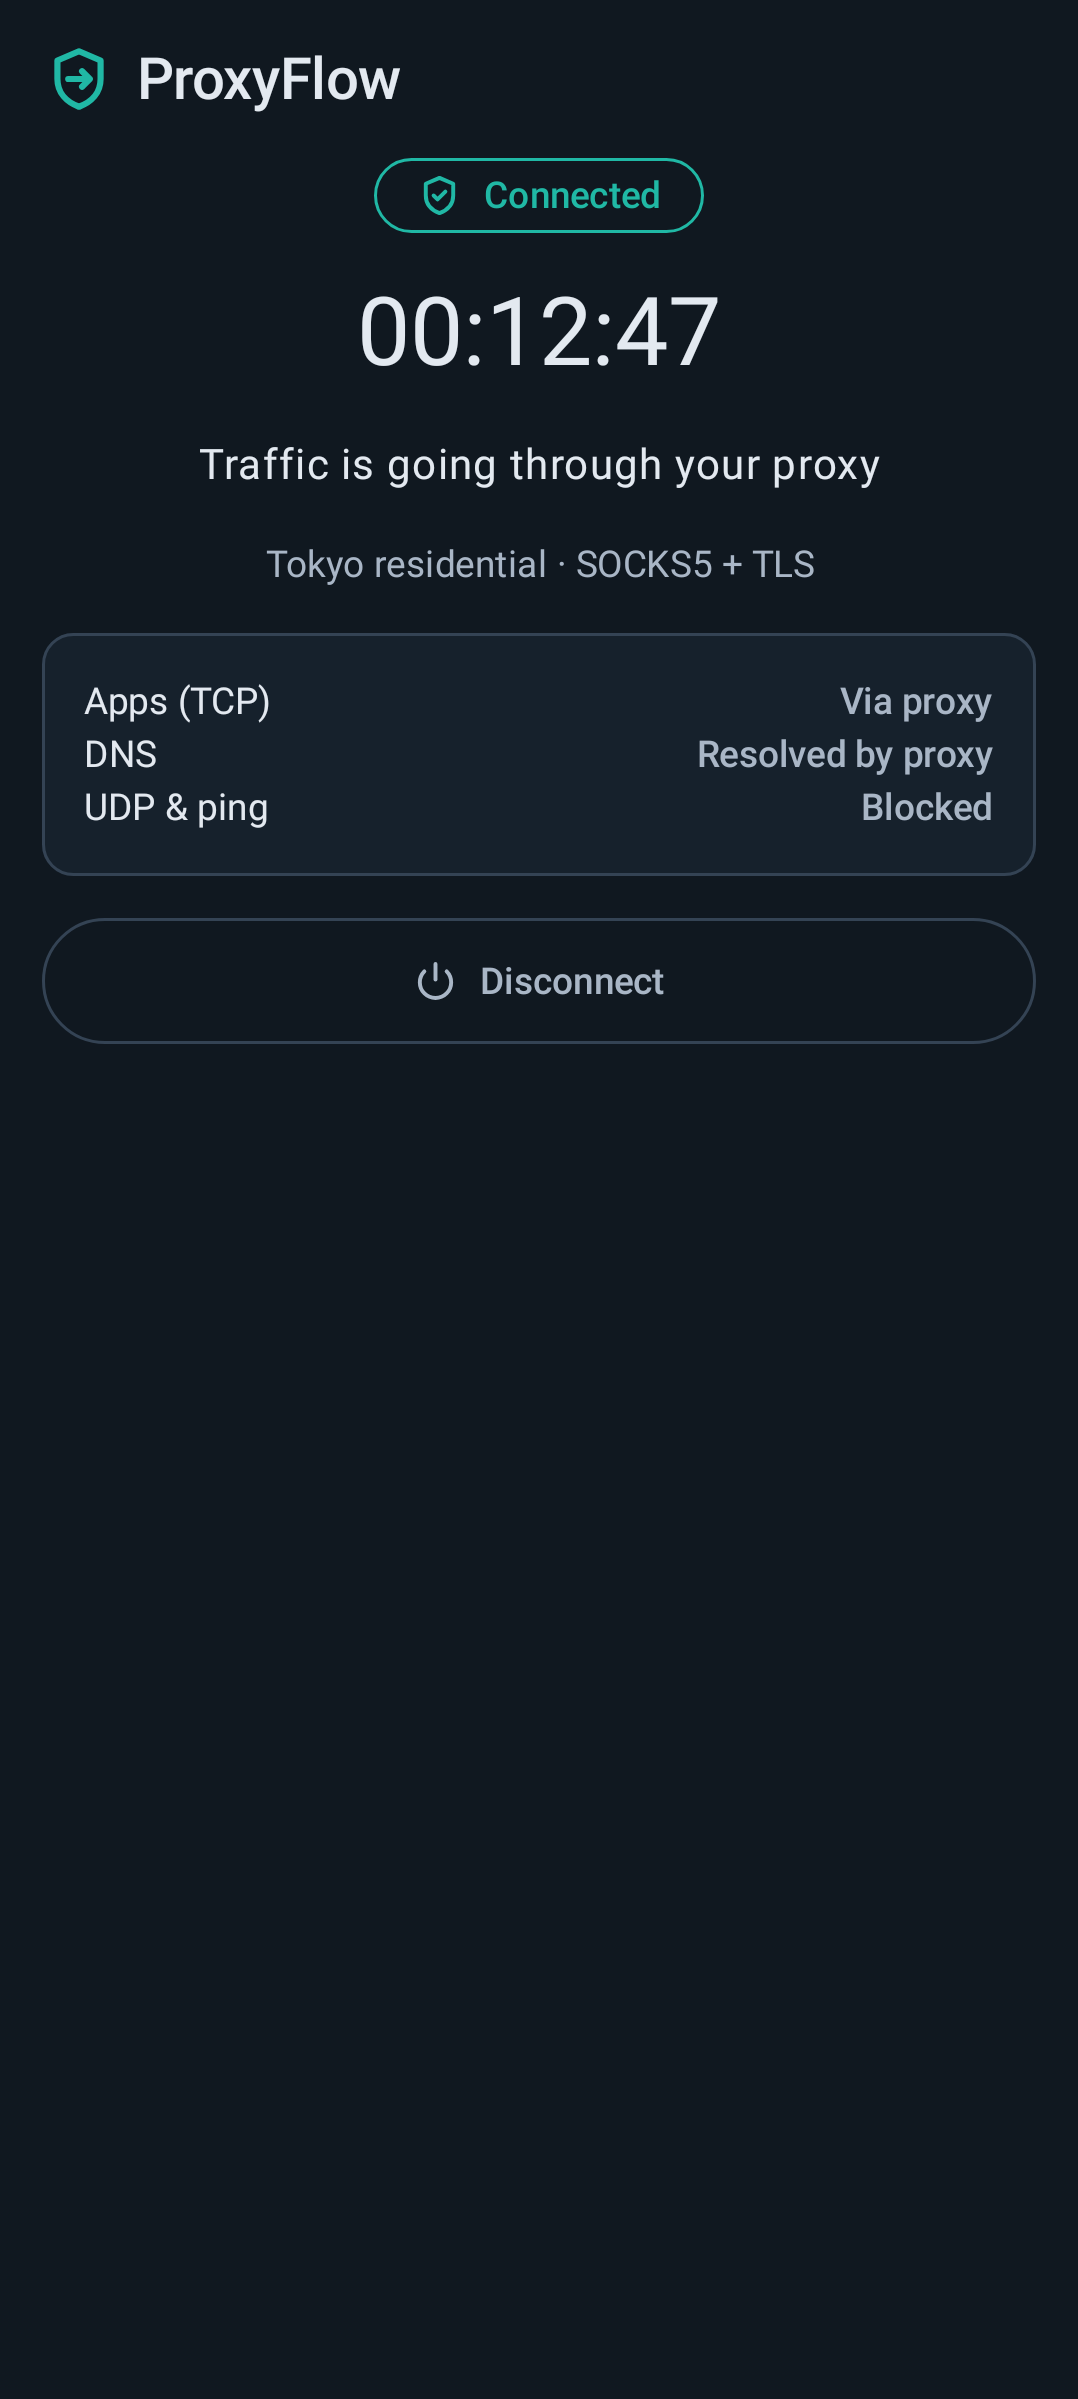
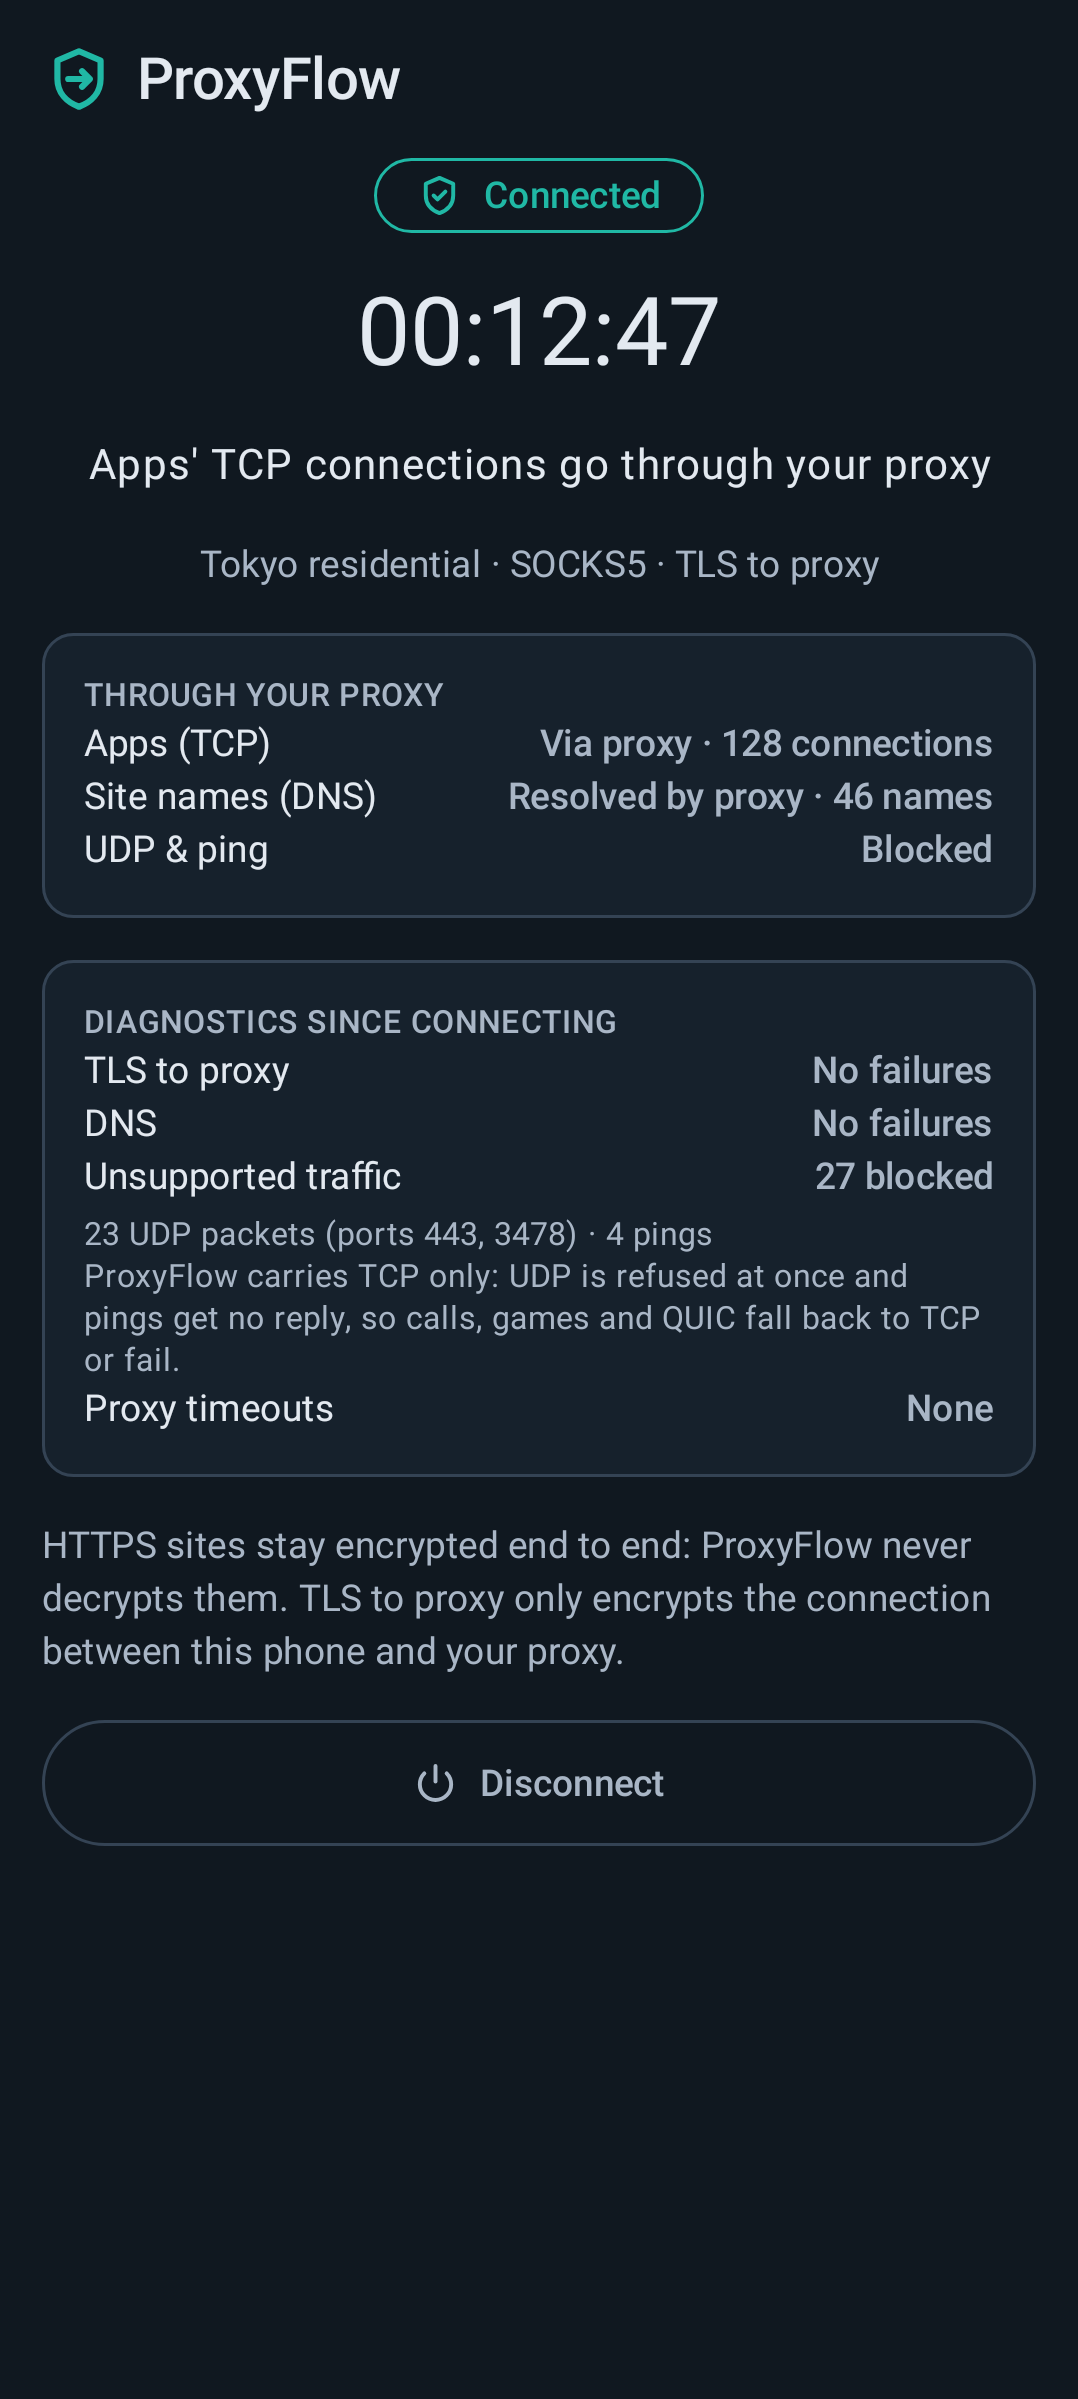
M6: one blocked UDP port in the singular; evidence needs TLS through the gate
- Home: "5 UDP packets (port 443)", not "ports 443" (a plural on the number
  of ports), with a test.
- m6_evidence.py: zero connections from the gate to a TLS front is now a
  problem, not a vacuous "every one opened with a TLS record": the
  certificate-change test must have run for its retries to count.
- B4 healthy-session screenshots recorded in CI for f4bbdff, reviewed and
  taken; the session-with-problems capture changes again with the singular.

Claude-Session: https://claude.ai/code/session_01BBXXsUMxCVrJYrWf3v1XwS

diff --git a/feature/home/src/main/kotlin/app/proxyflow/feature/home/HomeScreen.kt b/feature/home/src/main/kotlin/app/proxyflow/feature/home/HomeScreen.kt
@@ -562,7 +562,7 @@ private fun DiagnosticsCard(profile: ProxyProfile, diagnostics: RoutingDiagnosti
             },
             detail = unsupported?.takeIf { blocked != null && blocked > 0 }?.let {
                 val ports = it.udpTopPorts.takeIf { list -> list.isNotEmpty() }?.joinToString(", ")
-                val portsText = ports?.let { list -> stringResource(R.string.home_diag_udp_ports, list) }
+                val portsText = ports?.let { list -> pluralStringResource(R.plurals.home_diag_udp_ports, it.udpTopPorts.size, list) }
                 val udp = countOrNull(R.plurals.home_diag_udp, it.udpBlocked)?.let { text -> portsText?.let { p -> "$text ($p)" } ?: text }
                 listOfNotNull(udp, countOrNull(R.plurals.home_diag_pings, it.pingsDropped)).joinToString(" · ") + "\n" +
                     stringResource(R.string.home_diag_unsupported_note)

diff --git a/feature/home/src/test/kotlin/app/proxyflow/feature/home/HomeScreenTest.kt b/feature/home/src/test/kotlin/app/proxyflow/feature/home/HomeScreenTest.kt
@@ -129,6 +129,13 @@ class HomeScreenTest {
     }
 
     @Test
+    fun oneBlockedPortIsNamedInTheSingular() {
+        val diagnostics = RoutingDiagnostics(unsupported = UnsupportedTraffic(udpBlocked = 5, udpTopPorts = listOf(443)))
+        show(ready(ConnectionState(ConnectionStatus.Connected, "p1", "Office", connectedSinceMillis = 0), diagnostics = diagnostics))
+        compose.onNodeWithText("5 UDP packets (port 443)", substring = true).performScrollTo().assertIsDisplayed()
+    }
+
+    @Test
     fun tlsFailuresWhileConnectedSayWhichCheckFailed() {
         val tlsProfile = profile.copy(tlsMode = TlsMode.Tls)
         val diagnostics = RoutingDiagnostics(tls = TlsProblems(failures = 2, lastCode = "TLS_UNTRUSTED"))

diff --git a/scripts/m6_evidence.py b/scripts/m6_evidence.py
@@ -335,6 +335,8 @@ def main(argv: list[str]) -> int:
         facts.append(f"gate: {gate_tls} connections to a TLS front, every one opening with a TLS record")
     if gate_plain:
         problems.append(f"the app sent plaintext to a TLS proxy through the gate: {gate_plain[:3]}")
+    if gate_tls == 0:
+        problems.append("no connection went through the gate to a TLS front: the certificate-change test did not run, so nothing shows its retries stayed TLS")
 
     stunnel = after("stunnel.log")
     accepted = collections.Counter(m.group(1) for line in stunnel if (m := re.search(r"Service \[([\w-]+)\] accepted connection", line)))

● ● ● ● ●

◆ About this task
Only an exact, picture-free copy of the entries counts as the answer.

◆ Exercise output
M6: one blocked UDP port in the singular; evidence needs TLS through the gate
- Home: "5 UDP packets (port 443)", not "ports 443" (a plural on the number
  of ports), with a test.
- m6_evidence.py: zero connections from the gate to a TLS front is now a
  problem, not a vacuous "every one opened with a TLS record": the
  certificate-change test must have run for its retries to count.
- B4 healthy-session screenshots recorded in CI for f4bbdff, reviewed and
  taken; the session-with-problems capture changes again with the singular.

Claude-Session: https://claude.ai/code/session_01BBXXsUMxCVrJYrWf3v1XwS

diff --git a/feature/home/src/main/kotlin/app/proxyflow/feature/home/HomeScreen.kt b/feature/home/src/main/kotlin/app/proxyflow/feature/home/HomeScreen.kt
@@ -562,7 +562,7 @@ private fun DiagnosticsCard(profile: ProxyProfile, diagnostics: RoutingDiagnosti
             },
             detail = unsupported?.takeIf { blocked != null && blocked > 0 }?.let {
                 val ports = it.udpTopPorts.takeIf { list -> list.isNotEmpty() }?.joinToString(", ")
-                val portsText = ports?.let { list -> stringResource(R.string.home_diag_udp_ports, list) }
+                val portsText = ports?.let { list -> pluralStringResource(R.plurals.home_diag_udp_ports, it.udpTopPorts.size, list) }
                 val udp = countOrNull(R.plurals.home_diag_udp, it.udpBlocked)?.let { text -> portsText?.let { p -> "$text ($p)" } ?: text }
                 listOfNotNull(udp, countOrNull(R.plurals.home_diag_pings, it.pingsDropped)).joinToString(" · ") + "\n" +
                     stringResource(R.string.home_diag_unsupported_note)

diff --git a/feature/home/src/test/kotlin/app/proxyflow/feature/home/HomeScreenTest.kt b/feature/home/src/test/kotlin/app/proxyflow/feature/home/HomeScreenTest.kt
@@ -129,6 +129,13 @@ class HomeScreenTest {
     }
 
     @Test
+    fun oneBlockedPortIsNamedInTheSingular() {
+        val diagnostics = RoutingDiagnostics(unsupported = UnsupportedTraffic(udpBlocked = 5, udpTopPorts = listOf(443)))
+        show(ready(ConnectionState(ConnectionStatus.Connected, "p1", "Office", connectedSinceMillis = 0), diagnostics = diagnostics))
+        compose.onNodeWithText("5 UDP packets (port 443)", substring = true).performScrollTo().assertIsDisplayed()
+    }
+
+    @Test
     fun tlsFailuresWhileConnectedSayWhichCheckFailed() {
         val tlsProfile = profile.copy(tlsMode = TlsMode.Tls)
         val diagnostics = RoutingDiagnostics(tls = TlsProblems(failures = 2, lastCode = "TLS_UNTRUSTED"))

diff --git a/scripts/m6_evidence.py b/scripts/m6_evidence.py
@@ -335,6 +335,8 @@ def main(argv: list[str]) -> int:
         facts.append(f"gate: {gate_tls} connections to a TLS front, every one opening with a TLS record")
     if gate_plain:
         problems.append(f"the app sent plaintext to a TLS proxy through the gate: {gate_plain[:3]}")
+    if gate_tls == 0:
+        problems.append("no connection went through the gate to a TLS front: the certificate-change test did not run, so nothing shows its retries stayed TLS")
 
     stunnel = after("stunnel.log")
     accepted = collections.Counter(m.group(1) for line in stunnel if (m := re.search(r"Service \[([\w-]+)\] accepted connection", line)))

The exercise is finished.